Every year, Guilford County residents receive a “friendly reminder” letter in their mailboxes, reminding them to pay their taxes on time. Yet five percent of the people in the county fail to do so. Attempting to find a feasible solution to this problem, Gamble asked himself whether small changes to the reminder letter could be a step in the right direction.
It turns out, a personalized, handwritten note can indeed go a long way. Simply by adding the words “[Name] you really need to open this” to the outside of the envelope and changing the text of the letter from "Friendly Reminder" to "Pay Now - 7 out of 10 Guilford County Residents Have Already Paid" Tyler Gamble found that the likelihood of a full on-time payment increased by over 30 percent.
Changing the letter itself, and not adding the handwritten note increased the likelihood of payment by 12 percent.

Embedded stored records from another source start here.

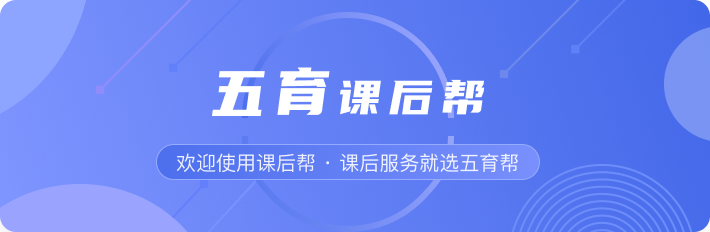
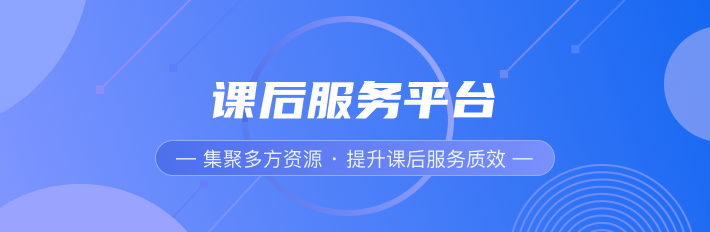
fix: 展示数据展示% 名称展示为XM||username 替换背景图

diff --git a/src/pages/Mobile/Homepage/Home/index.less b/src/pages/Mobile/Homepage/Home/index.less
@@ -1,52 +1,51 @@
-@import '../theme.less' ;
+@import '../theme.less';
 
-.topContainer{
+.topContainer {
   position: fixed;
-  text-align: center;
-  background-color: #3874c5;
+  z-index: 9;
   width: 100%;
   height: 43px;
-  color: #FFFFFF;
+  margin: 0;
+  color: #ffffff;
   font-size: 17px;
   line-height: 43px;
-  margin: 0;
-  z-index: 9;
+  text-align: center;
+  background-color: #3874c5;
 }
 
 .indexPage {
-  background-color: @pageBgColor;
   min-height: 900px;
   padding-top: 36px;
+  background-color: @pageBgColor;
   :global {
-    .ant-empty-description{
+    .ant-empty-description {
       color: #999;
       font-size: 12px;
     }
   }
-  .topInfo{
+  .topInfo {
     height: 78px;
     background-repeat: no-repeat;
-    background-size:100% 100%;
-    box-shadow: 0px 2px 4px rgba(151, 151, 151, 0.65);
+    background-size: 100% 100%;
     border-radius: 0px 0px 8px 8px;
-    .teacherInfo{
-      color: #fff;
+    box-shadow: 0px 2px 4px rgba(151, 151, 151, 0.65);
+    .teacherInfo {
       padding: 12px;
-      p{
+      color: #fff;
+      p {
+        margin: 4px 0 6px 0;
         font-weight: bold;
         font-size: 16px;
         line-height: 22px;
-        margin: 4px 0 6px 0;
       }
-      .school{
-        margin-left: 6px;
+      .school {
         font-size: 14px;
         line-height: 20px;
       }
     }
-    .signOut{
-      font-size: 20px;
+    .signOut {
       color: #fff;
+      font-size: 20px;
       transform: translateY(70%);
     }
   }
@@ -59,10 +58,11 @@
       height: 116px;
       margin: 20px 0;
       background-repeat: no-repeat;
-      background-size:100% 100%;
+      background-size: 100% 100%;
       border-radius: 6px;
       box-shadow: 0 0 0px rgba(0, 0, 0, 0.1);
-      &.dev, &.prod {
+      &.dev,
+      &.prod {
         background-image: url('/banner.png');
       }
       &.chanming {
@@ -73,64 +73,64 @@
       }
     }
   }
-  .things{
+  .things {
     margin-bottom: 10px;
   }
-  .overview{
+  .overview {
     margin-bottom: 20px;
-    .card{
+    .card {
       height: '95.7px';
       padding: 0;
-      box-shadow: 0px 5px 10px 0px rgba(0,0,0,0.1);
-      -webkit-box-shadow: 0px 5px 10px 0px rgba(0,0,0,0.1);
-      -moz-box-shadow: 0px 5px 10px 0px rgba(0,0,0,0.1);
-      p:nth-child(1){
+      -webkit-box-shadow: 0px 5px 10px 0px rgba(0, 0, 0, 0.1);
+      -moz-box-shadow: 0px 5px 10px 0px rgba(0, 0, 0, 0.1);
+      box-shadow: 0px 5px 10px 0px rgba(0, 0, 0, 0.1);
+      p:nth-child(1) {
         color: #999999;
         font-size: 12px;
         line-height: 17px;
       }
-      p:nth-child(2){
+      p:nth-child(2) {
         color: #333333;
         font-weight: bold;
         font-size: 18px;
         line-height: 22px;
       }
-      .bgImg{
-        width: 80px;
-        height: 80px;
+      .bgImg {
         position: absolute;
         right: 0;
         bottom: 0;
+        width: 80px;
+        height: 80px;
       }
     }
   }
-  .notice{
-    :global{
+  .notice {
+    :global {
       .ant-tabs-top > .ant-tabs-nav::before,
       .ant-tabs-bottom > .ant-tabs-nav::before,
       .ant-tabs-top > div > .ant-tabs-nav::before,
       .ant-tabs-bottom > div > .ant-tabs-nav::before {
         border-bottom: 0;
       }
-      .ant-tabs-tab .ant-tabs-tab-btn{
+      .ant-tabs-tab .ant-tabs-tab-btn {
         font-size: 16px;
       }
       .ant-tabs-tab.ant-tabs-tab-active .ant-tabs-tab-btn {
         font-weight: bold;
       }
-      .ant-btn-primary{
+      .ant-btn-primary {
         border: 0;
       }
       button[ant-click-animating-without-extra-node]:after {
         border: 0 none;
         opacity: 0;
-        animation:none 0 ease 0 1 normal;
+        animation: none 0 ease 0 1 normal;
       }
-
     }
   }
 
-  .overview,.things{
+  .overview,
+  .things {
     :global {
       .ant-tabs-tab + .ant-tabs-tab {
         margin-left: 28px;
@@ -143,8 +143,8 @@
       .ant-tabs-bottom > div > .ant-tabs-nav {
         height: 22px;
         margin-bottom: 12px;
-        line-height: 22px;
         padding: 0 5px;
+        line-height: 22px;
       }
 
       .ant-tabs-top > .ant-tabs-nav::before,
@@ -184,8 +184,9 @@
   }
 }
 
-.allThings,.allNotice{
+.allThings,
+.allNotice {
   min-height: 900px;
-  background-color: @pageBgColor;
   padding: 10px;
+  background-color: @pageBgColor;
 }

diff --git a/src/pages/Mobile/Homepage/Home/index.tsx b/src/pages/Mobile/Homepage/Home/index.tsx
@@ -20,15 +20,14 @@ const Home = () => {
         <Row style={{ height: '74px' }} className={styles.teacherInfo}>
           <Col span={22}>
             <p>
-              {currentUser?.UserId === '未知' && currentUser.wechatUserId ? (
+              {currentUser?.XM === '未知' && currentUser.wechatUserId ? (
                 <WWOpenDataCom type="userName" openid={currentUser.wechatUserId} />
               ) : (
-                currentUser?.username
+                currentUser?.XM || currentUser?.username
               )}
               ，您好！
             </p>
             <div>
-              <Avatar size={18} style={{ height: 0 }} src={<Image src={currentUser?.avatar} fallback={defUserImg} />} />
               <span className={styles.school}> {currentUser?.QYMC || ''}</span>
             </div>
           </Col>

diff --git a/src/pages/Mobile/Homepage/Statistical/c-pages/Course.tsx b/src/pages/Mobile/Homepage/Statistical/c-pages/Course.tsx
@@ -121,7 +121,15 @@ const course = () => {
         <ModuleTitle data="学校、机构课程对比" />
         <div className={styles.chartsContainer}>
           {proportionConfig.data && proportionConfig.data?.length !== 0 ? (
-            <Pie {...proportionConfig} />
+            <Pie
+              {...proportionConfig}
+              tooltip={{
+                formatter: (datum: any) => {
+                  console.log(datum);
+                  return { name: datum.type, value: datum.value + '%' };
+                }
+              }}
+            />
           ) : (
             <Empty
               image={noData}
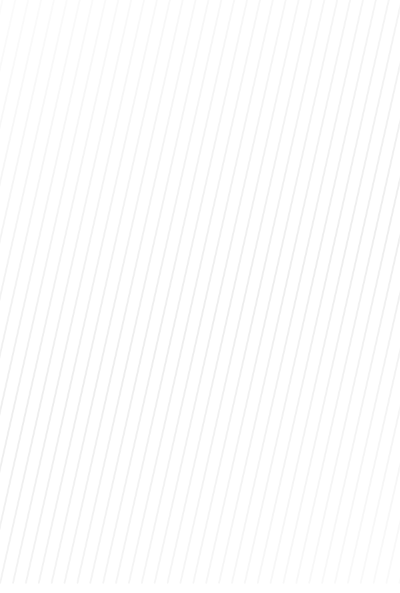
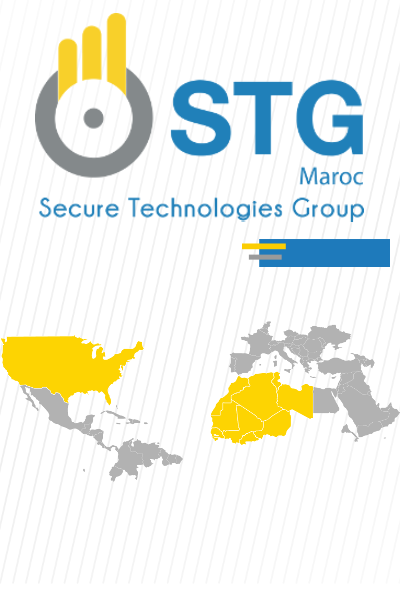
changing about us photo

diff --git a/resources/views/a_propos_de_nous.blade.php b/resources/views/a_propos_de_nous.blade.php
@@ -6,9 +6,9 @@
 <div class="container enonce-content about-us">
         <div class="row">
             <div class="col-sm-5 col-sm-push-7 about-us-left">
-                <img style="max-width: 100% !important" class="img-responsive about-us-image" src="/assets/images/logo_slogan.png" alt="president">
-                <img style="margin-left :90px; margin-top: 30px; margin-bottom: 50px; max-width: 45% !important" class="img-responsive about-us-image bg-hor" src="/assets/images/president_bg_hor.png" alt="">
-                <img style="max-width: 90% !important" class="img-responsive about-us-image hidden-xs" src="/assets/images/map_1.png" alt="">
+               <!--  <img style="max-width: 100% !important" class="img-responsive about-us-image" src="/assets/images/logo_slogan.png" alt="president"> -->
+                <img style="margin-top: 30px; margin-bottom: 50px; max-width: 100% !important" class="img-responsive about-us-image bg-hor" src="/assets/images/motif.png" alt="">
+                <!-- <img style="max-width: 90% !important" class="img-responsive about-us-image hidden-xs" src="/assets/images/map_1.png" alt=""> -->
             </div>
             <div class="col-sm-7 col-sm-pull-5">
                 <h1 class="title">QUI SOMMES-NOUS?</h1>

When Gamble presented his findings to a group of Guilford County’s local government representatives, he explained why the changes worked. Adding a handwritten note triggers something known in behavioral economics as reciprocity. Because someone took time to hand-write a note on the letter, the rule of reciprocity indicates that the taxpayer would feel subtle social pressure to open the letter.
Gamble argues the handwritten note “triggers a sense of empathy” and “takes away this idea of this kind of faceless bureaucracy,” ultimately resulting in increased on-time payments.
Guilford County’s Tax Director Greg French said he was “pleasantly and greatly” surprised by the results of Gamble’s research.
Senior Budget Analyst Jason Jones agreed. “I actually kind of threw my hand up a little bit in my office because it was like ‘Yes, this worked!,'" Jones said.
After the successful completion of his MPP studies this past May, Tyler Gamble hopes to apply his problem-solving skills in behavioral economics, human-centered design, and process improvement to public-sector challenges. The Ashe County, N.C. native is particularly interested in urban transportation, criminal justice, drug policy, education, and economic development.
- Read Tyler Gamble's report You Really Need to Open This: Using Behavioral Economic Nudges to Increase Property Tax Compliance.
- The handwritten note was inspired by work from the Behavioural Insights Team who used this strategy to increase payment of fines and utility bills.
- Explore more stories like this in our Policy Innovation blog.
Professor Dan Ariely talks on Sanford's Ways & Means podcast about applying behavioral economics to government innovation. Listen: